What to Do If Your Insurance is Being Canceled After You Didn't Do Repairs

What to Expect and Next Steps

Home Repairs and Home Insurance
Home Repairs and Home Insurance. Martin Barraud/OJO Images/Getty Images

This article is part of a six-part series meant to empower you on how to keep your insurance when your insurance company wants to cancel your policy

What Makes an Insurance Company Require Repairs on a Home?

Requests by the insurance company for you to do a repair or provide evidence of a repair will usually come following one of three things:

  • Recommendations that might be made after a home inspection, these could relate to liability issues, or general maintenance, prevention and safety.
    • Due to the questions you answered or commitments you made during your application for insurance. Is your roof old? Is your plumbing, electrical box or water tank up to date?
    • Following a claim. Sometimes during a claim, the insurance company may become aware of a risk in your home that needs to be addressed, in addition to what was repaired during the claim. They have already paid out on a loss and it is normal for them to make suggestions to prevent further losses or claims.

    “Do I Have to Do What My Insurance Company Asks Me to Do?”

    If the insurance company has made a recommendation or asked you to do a repair, it is because they are making it a requirement of your insurance contract. There are often suggestive recommendations and critical ones. The suggestions should not put your policy at risk. If you are not sure if what they have asked you to do is mandatory, call them and get immediate clarification.

    Don’t put it off until the last minute because you need the time to understand what they require of you, and you deserve clarification as soon as possible.

    If they tell you the recommendation or repair is mandatory, failure to comply or provide the required information to the insurance company within the timeline they have provided may put you in a position where: You may not be renewed (canceled on the renewal date of the policy) or the insurance company may cancel you mid-term (meaning, before the expiry of your policy).

    “The Insurance Company is Going to Cancel Me If I Don’t..."

    Being canceled by an insurance company is very serious. It makes it as difficult to find insurance, as it would be if you had a very low credit score and wanted to take out a loan. Given that insurance is often a condition of having a mortgage, many homeowners find themselves in very difficult situations when an insurance company threatens to, or worse, actually cancels you. Depending on the reason for why you haven’t done repairs or updates to your home, you have several options how you can fight with your insurance company so that they do not cancel you due to incomplete repairs or renovations.

    “I Disagree With the Work My Insurance Company Wants Me to Do in My House. What Can I Do About It?”

    If you disagree with the repairs your insurance company is asking you to do, it may be very difficult to convince them they are wrong. One way to present a strong argument is to get a second opinion from a licensed professional.

    If your insurance company asks you to replace your roof because it is too old, for example, get a professional roofer to do a roof inspection.
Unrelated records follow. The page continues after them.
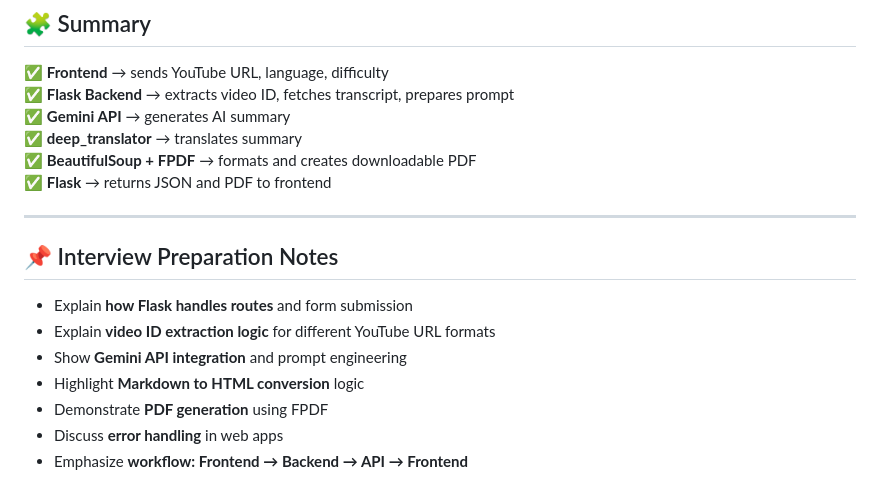
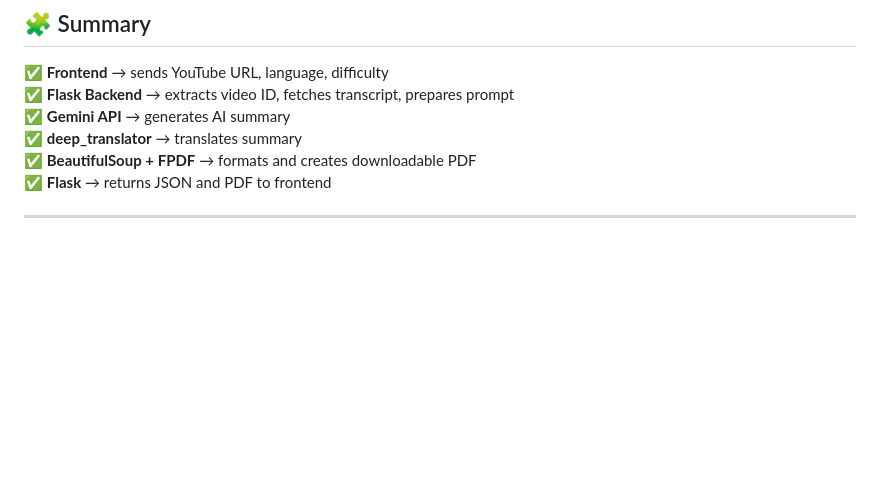
Before and after one commit to karrianilkumar/AI-Powered-YouTube-Notes, a Markdown page: README.md, the part around the change. GitHub-like rendering; blank space fills up the shorter version.

```diff
--- a/README.md
+++ b/README.md
@@ -101,13 +101,3 @@ where a user can enter a YouTube video link, get a detailed summary of the video
 ✅ **Flask** → returns JSON and PDF to frontend
 
 ---
-
-## 📌 Interview Preparation Notes
-
-- Explain **how Flask handles routes** and form submission
-- Explain **video ID extraction logic** for different YouTube URL formats
-- Show **Gemini API integration** and prompt engineering
-- Highlight **Markdown to HTML conversion** logic
-- Demonstrate **PDF generation** using FPDF
-- Discuss **error handling** in web apps
-- Emphasize **workflow: Frontend → Backend → API → Frontend**
```
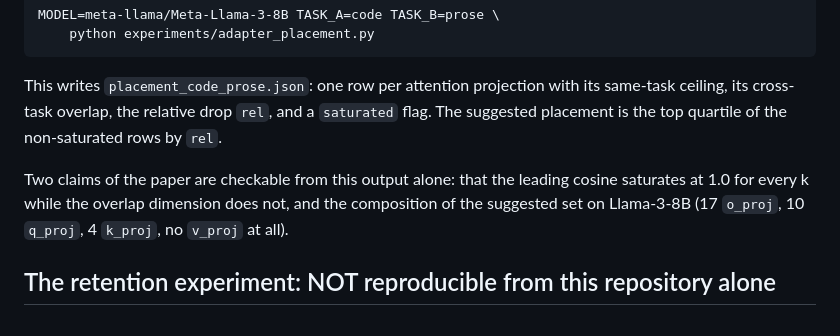
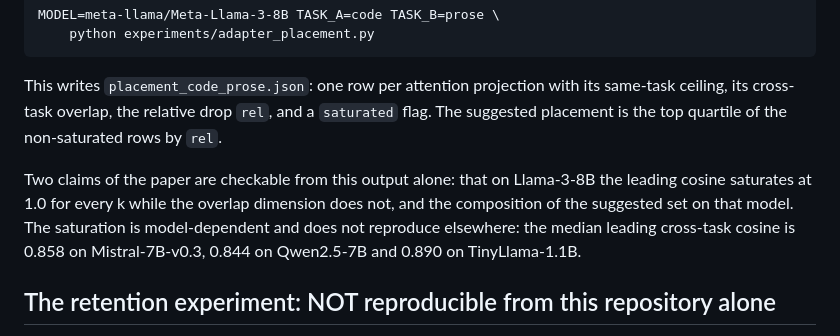
Before and after one commit to BiomeMakers/TIM-OmegaS, a Markdown page: REPRODUCING.md, the part around the change. Rendered like a GitHub page.

```diff
--- a/REPRODUCING.md
+++ b/REPRODUCING.md
@@ -18,10 +18,7 @@ its same-task ceiling, its cross-task overlap, the relative drop `rel`, and a
 `saturated` flag. The suggested placement is the top quartile of the
 non-saturated rows by `rel`.
 
-Two claims of the paper are checkable from this output alone: that the leading
-cosine saturates at 1.0 for every k while the overlap dimension does not, and
-the composition of the suggested set on Llama-3-8B (17 `o_proj`, 10 `q_proj`,
-4 `k_proj`, no `v_proj` at all).
+Two claims of the paper are checkable from this output alone: that on Llama-3-8B the leading cosine saturates at 1.0 for every k while the overlap dimension does not, and the composition of the suggested set on that model. The saturation is model-dependent and does not reproduce elsewhere: the median leading cross-task cosine is 0.858 on Mistral-7B-v0.3, 0.844 on Qwen2.5-7B and 0.890 on TinyLlama-1.1B.
 
 ## The retention experiment: NOT reproducible from this repository alone
 
```
Also changed, not shown: README.md (+6 -0 lines).
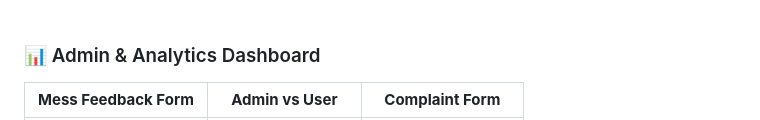
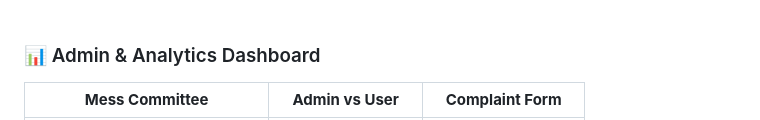
Before and after one commit to azinel/CampusONE, a Markdown page: README.md, the part around one of its changes. GitHub-like rendering.

```diff
--- a/README.md
+++ b/README.md
@@ -39,5 +39,5 @@
 <br>
 
 ### 📊 Admin & Analytics Dashboard
-| **Mess Feedback Form** | **Admin vs User** | **Complaint Form** |
+| **Mess Committee** | **Admin vs User** | **Complaint Form** |
 |:---:|:---:|:---:|
```
Also changed, not shown: other parts of README.md (+4 -3 lines).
Are they asking you to install a handrail where you don’t think it is necessary?

    Call your local city inspector and find out about  handrail requirements, if you meet the safety standards, ask them to give you a report.

    If you can prove that your situation is actually safe, the insurance company may reconsider their decision or you may come to a new mutually agreeable condition.

    What to Do When Your Insurance Company Asks You to Update Your Electricity or Wiring

    A common situation that occurs is an insurance company questioning the safety of the electrical wiring in the house. Certain types of wiring found in old homes, such as knob and tube wiring can be extremely dangerous. Another example is when insurance company thinks your electrical box needs to be replaced or updated. There are many cases of fires starting due to overloaded electrical boxes, especially in today when we have so many electrical appliances turned on at once.

    The power supply needed in the 1950s or even '80s is nothing compared to what we use in an average household now. These are things that you, as an average person can not argue with. However, if you have a master electrician or professional come and check your wiring, or electrical box and the expert is willing to confirm it will be fine for another few years, you can share this new information with your insurance company and ask them to reassess. Insurance companies know that professionals will not risk their reputation and licensing in giving false assessments, which is why a second opinion may help you in your fight with them.

    Why Do I Need to Justify Things to the Insurance Company?

    As frustrating as dealing with the insurance company may be, as individuals, we do not always have the necessary expertise to judge the risks for ourselves. It is hard to take an insurance company telling you what to do. If your arguments are valid, get a professional qualified to make that decision to support you, and you just may win. Negotiation of insurance is the negotiation of a contract agreement. It needs to remain professional, it isn’t personal, even if it might feel that way.

    Remember, you expect the insurance company to pay you hundreds of thousands of dollars if you have a major claim, they have a right to protect their investment in you by asking for critical repairs to be completed as a condition of your insurance agreement. If you think about it this way, and how much money you will expect an insurance company to give you if something goes wrong, it should make it easier to understand why they have such demands.